Where they exist, libraries for the incarcerated, like the prison industrial complex’s other programs, have been largely suspended. Even where library programs exist, solitary confinement prevents people from accessing them. Books Through Bars, however, is able, in some cases, to help overcome this barrier. One letter-writer from California expressed gratitude for our programming’s workaround. Placed in solitary, the writer stated: “[Thank you] for sending me great books while I was trapped in the hole. You couldn’t believe how much it helps.” Similar feelings were communicated in mail from a person held in administrative segregation in Texas. As a result of the prison industrial complex labeling them a gang member, this individual had been detained for eleven years. They wrote to us that the “‘powers that be’ use that to hold me captive here. I’m restricted to my cell 22-1/2 hours a day with 1-1/2 hours’ time for recreation and a shower. So, books are my lifeline between sanity and me going ‘ballistic’…” Someone in solitary for over two years shared another common sentiment when explaining, “I would like any subject [of books], and I really mean any. I would be extremely thankful for anything you could send me. I’m in the hole at ... since ...“ As these remarks indicate, incarcerated people are eager to engage the content we share with them. This desire is especially urgent for those in solitary, which exacerbates individuals’ lack of access to education and books from prison while also creating or worsening their poor mental health prospects there.

We seek to mitigate the isolation that incarcerated people feel and empower them with resources and access to community. Letter-writers frequently tell us about how books help them to learn and to understand that they are not alone. Another person from Texas wrote, “I want you to know that what you do matters. The books you have sent me are serving to open my eyes, expand my horizon, free my mind, and are a great encouragement. In them I find that I am not alone in this. People here ARE blind. The crazy unjust things I observe ARE actually happening and, although most of my peers shrug these things off. This is NOT OK.” Writing to encourage us and similar Books Through Bars programs, one writer concluded by saying, “Hopefully the government, corona-virus, or even a giant snake can’t stop ya’ll from giving us a lil’ bit of freedom.”

The letters often mention that people on the inside share the books that we supply with others there or give them to the prison library. Another letter from Texas (we get over half our letters from Texas) begins by telling us that “y’all are Awesome & I always pass on and share what y’all send me.” The letter, sent from death row, concluded by stating, “Once again, thank you for helping keep D-row live...” We also receive many pieces of art, either in initial letters or with thank-you notes. Some of this art is on our website.

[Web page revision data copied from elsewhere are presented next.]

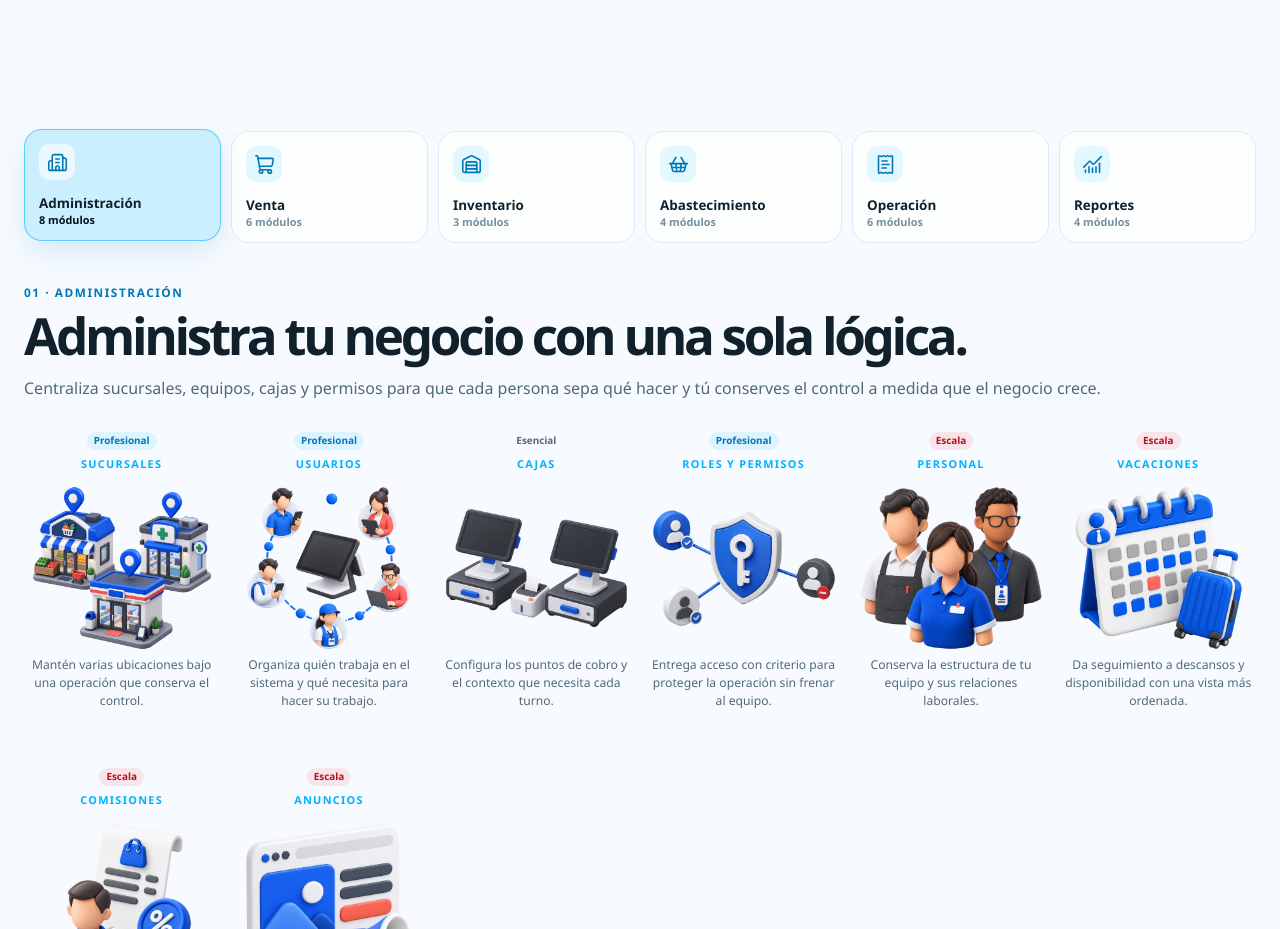
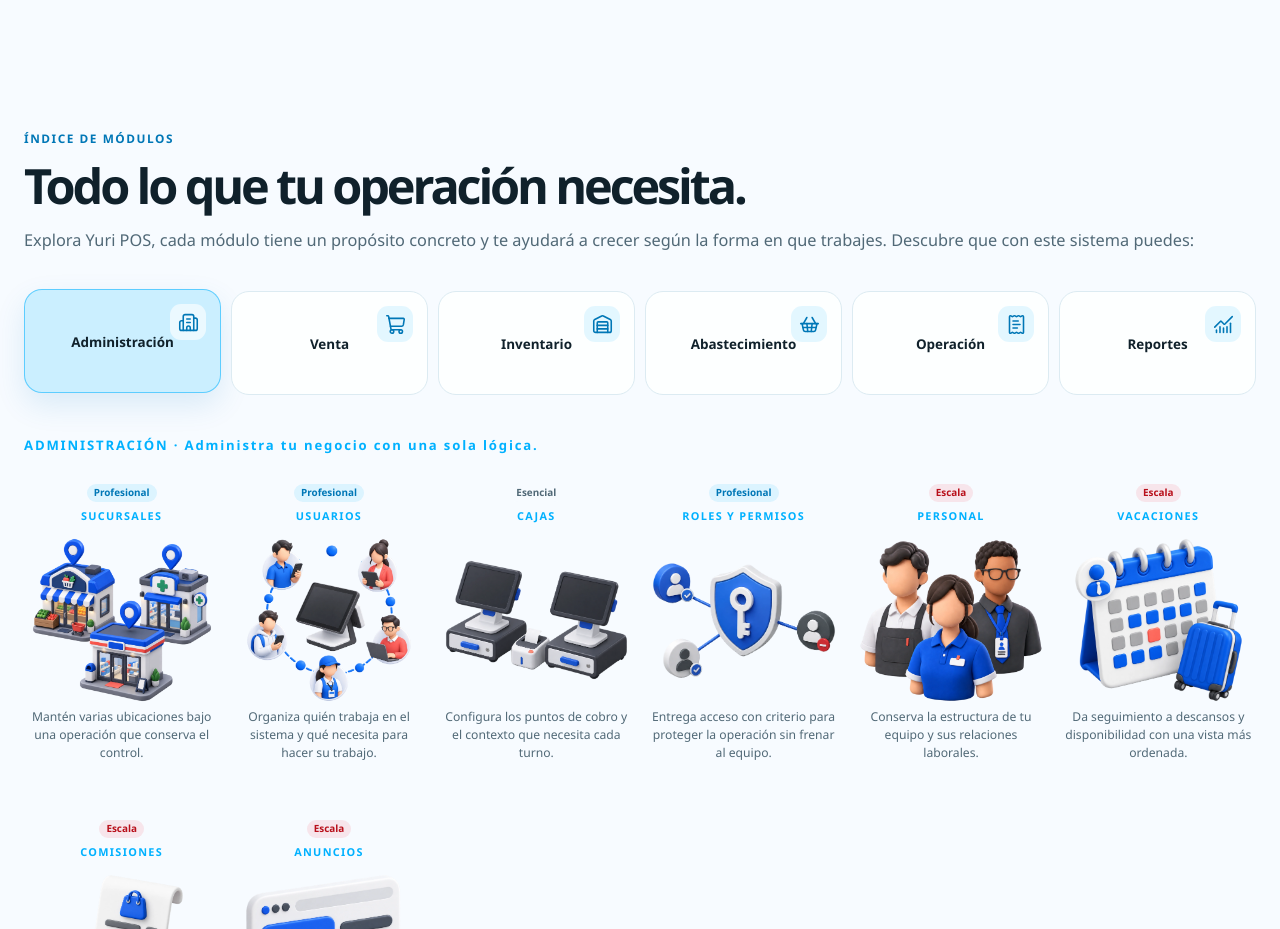
Before and after one commit to My3009appdevelper/yuriposweb, a Next.js app: page / in a window 1280 px wide. Shown: the part 1520-2449 px from the top of the page. Built offline with nearby package versions, Linux system fonts and the light colour scheme.

Commit message:
feat: refine module tabs heading

```diff
--- a/app/globals.css
+++ b/app/globals.css
@@ -1140,6 +1140,16 @@ button {
   scroll-margin-top: 82px;
 }
 
+.module-index-section .section-heading,
+.module-index-section .section-heading h2,
+.module-index-section .section-heading-description {
+  max-width: none;
+}
+
+.module-index-section .section-heading {
+  margin-bottom: 38px;
+}
+
 .module-group-tabs {
   display: grid;
   grid-template-columns: repeat(6, minmax(0, 1fr));
@@ -1148,20 +1158,21 @@ button {
 }
 
 .module-group-tab {
+  position: relative;
   min-width: 0;
   min-height: 104px;
   padding: 14px;
   display: flex;
   flex-direction: column;
-  align-items: flex-start;
-  justify-content: space-between;
+  align-items: center;
+  justify-content: center;
   gap: 16px;
   border: 1px solid var(--color-line);
   border-radius: 18px;
   background: var(--color-surface);
   color: var(--color-ink);
   cursor: pointer;
-  text-align: left;
+  text-align: center;
   transition: transform 180ms ease, border-color 180ms ease, background 180ms ease, box-shadow 180ms ease;
 }
 
@@ -1180,6 +1191,9 @@ button {
 }
 
 .module-group-tab-icon {
+  position: absolute;
+  top: 14px;
+  right: 14px;
   width: 36px;
   height: 36px;
   display: grid;
@@ -1195,30 +1209,14 @@ button {
 }
 
 .module-group-tab-copy {
+  width: 100%;
   min-width: 0;
-  display: grid;
-  gap: 4px;
+  text-align: center;
 }
 
 .module-group-tab-copy strong {
-  overflow: hidden;
   font-size: 0.84rem;
   line-height: 1.1;
-  text-overflow: ellipsis;
-  white-space: nowrap;
-}
-
-.module-group-tab-copy small {
-  color: var(--color-muted-soft);
-  font-size: 0.68rem;
-  font-weight: 700;
-  line-height: 1;
-}
-
-.module-group-tab-active .module-group-tab-copy small,
-.module-group-tab:hover .module-group-tab-copy small,
-.module-group-tab:focus-visible .module-group-tab-copy small {
-  color: var(--color-on-primary-container);
 }
 
 .module-group {
@@ -1229,24 +1227,13 @@ button {
   margin-bottom: 30px;
 }
 
-.module-group-heading .eyebrow {
+.module-group-title {
   margin: 0;
-}
-
-.module-group-heading h2 {
-  max-width: none;
-  margin: 10px 0 0;
-  font-size: clamp(2.15rem, 4vw, 4rem);
-  letter-spacing: -0.065em;
-  line-height: 1;
-}
-
-.module-group-description {
-  max-width: none;
-  margin: 15px 0 0;
-  color: var(--color-muted);
-  font-size: 1rem;
-  line-height: 1.6;
+  color: var(--color-brand);
+  font-size: 0.82rem;
+  font-weight: 800;
+  letter-spacing: 0.14em;
+  line-height: 1.3;
 }
 
 .module-grid {
@@ -1557,12 +1544,9 @@ button {
     margin-bottom: 22px;
   }
 
-  .module-group-heading h2 {
-    font-size: clamp(2rem, 10vw, 3rem);
-  }
-
-  .module-group-description {
-    font-size: 0.96rem;
+  .module-group-title {
+    font-size: 0.72rem;
+    letter-spacing: 0.1em;
   }
 
   .module-group-tabs {
@@ -1578,6 +1562,8 @@ button {
   }
 
   .module-group-tab-icon {
+    top: 11px;
+    right: 11px;
     width: 31px;
     height: 31px;
     border-radius: 9px;
@@ -1585,10 +1571,6 @@ button {
 
   .module-group-tab-copy strong {
     font-size: 0.76rem;
-  }
-
-  .module-group-tab-copy small {
-    font-size: 0.62rem;
   }
 
   .module-visual-copy {
--- a/components/module-index.tsx
+++ b/components/module-index.tsx
@@ -3,6 +3,7 @@
 import { useState } from "react";
 import { YuriIcon } from "@/components/icons";
 import { ModuleCard } from "@/components/module-card";
+import { SectionHeading } from "@/components/section-heading";
 import { moduleGroups, type YuriModule } from "@/lib/yuri-content";
 
 const groupIcons: Record<string, string> = {
@@ -18,6 +19,10 @@ function getGroupLabel(eyebrow: string) {
   return eyebrow.replace(/^\d+\s*·\s*/, "");
 }
 
+function getGroupTitle(group: (typeof moduleGroups)[number]) {
+  return `${getGroupLabel(group.eyebrow).toUpperCase()} · ${group.title}`;
+}
+
 export function ModuleIndex({ modules }: { modules: readonly YuriModule[] }) {
   const [activeGroupId, setActiveGroupId] = useState(moduleGroups[0].id);
   const modulesById = new Map(modules.map((module) => [module.id, module]));
@@ -28,12 +33,18 @@ export function ModuleIndex({ modules }: { modules: readonly YuriModule[] }) {
   const activeGroupTitleId = `module-group-${activeGroup.id}-title`;
 
   return (
-    <section className="module-index-section" id="modulos" aria-labelledby={activeGroupTitleId}>
+    <section className="module-index-section" id="modulos" aria-labelledby="modules-title">
       <div className="container">
+        <SectionHeading
+          id="modules-title"
+          eyebrow="Índice de módulos"
+          title="Todo lo que tu operación necesita."
+          description="Explora Yuri POS, cada módulo tiene un propósito concreto y te ayudará a crecer según la forma en que trabajes. Descubre que con este sistema puedes:"
+        />
+
         <div className="module-group-tabs" role="tablist" aria-label="Áreas principales de Yuri POS">
           {moduleGroups.map((group) => {
             const isActive = group.id === activeGroup.id;
-            const groupModules = group.moduleIds.filter((moduleId) => modulesById.has(moduleId));
             const groupLabel = getGroupLabel(group.eyebrow);
 
             return (
@@ -53,7 +64,6 @@ export function ModuleIndex({ modules }: { modules: readonly YuriModule[] }) {
                 </span>
                 <span className="module-group-tab-copy">
                   <strong>{groupLabel}</strong>
-                  <small>{groupModules.length} módulos</small>
                 </span>
               </button>
             );
@@ -69,9 +79,7 @@ export function ModuleIndex({ modules }: { modules: readonly YuriModule[] }) {
           tabIndex={0}
         >
           <div className="module-group-heading">
-            <p className="eyebrow">{activeGroup.eyebrow}</p>
-            <h2 id={activeGroupTitleId}>{activeGroup.title}</h2>
-            <p className="module-group-description">{activeGroup.description}</p>
+            <h2 className="module-group-title" id={activeGroupTitleId}>{getGroupTitle(activeGroup)}</h2>
           </div>
           <div className="module-grid">
             {activeModules.map((module) => <ModuleCard key={module.id} module={module} />)}
```
Also changed, not shown: scripts/verify-module-index.mjs (+25 -1 lines).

New York City Books Through Bars sends approximately 10,000 packages of books a year to forty states and Puerto Rico. Our program also strives to make available types of literature that may not be readily available through a prison library, such as indigenous resistance, LGBTQ+, radical, and feminist books, among others. One request sent to us reads, “[Thanks] for sending me those Black revolutionaries’ books. I really enjoyed them. Can you please send me more Black History Books...” The letters that we receive confirm that there is a dire demand for books and educational content in prison. As much as we try to address the demand, we know that obstacles to these resources—along with resources for medical supplies and other basic needs—are part of a systemic institutional problem that exceeds our program’s purview.

In 2018, we faced challenges when the New York State Department of Corrections and Community of Supervision (DOCCS) proposed a policy, Directive 4911A, which would have restricted prisoners from receiving packages from family members and the public. Instead, books would only be available for purchase through a handful of private for-profit vendors—in other words, not programs like ours. A coalition of groups representing the family members of those incarcerated, allied prisoners’ rights organizations, and the media organized around our cause. Two weeks after these groups mounted opposition to Directive 4911A, the DOCCS withdrew it.

More information about book-banning policies, based on our experiences, is available on our website.

Literacy and access to reading material are human rights. We send books directly to people because we believe that political education is necessary for liberation.

Daniel Schaffer

Collective Member, New York City Books Through Bars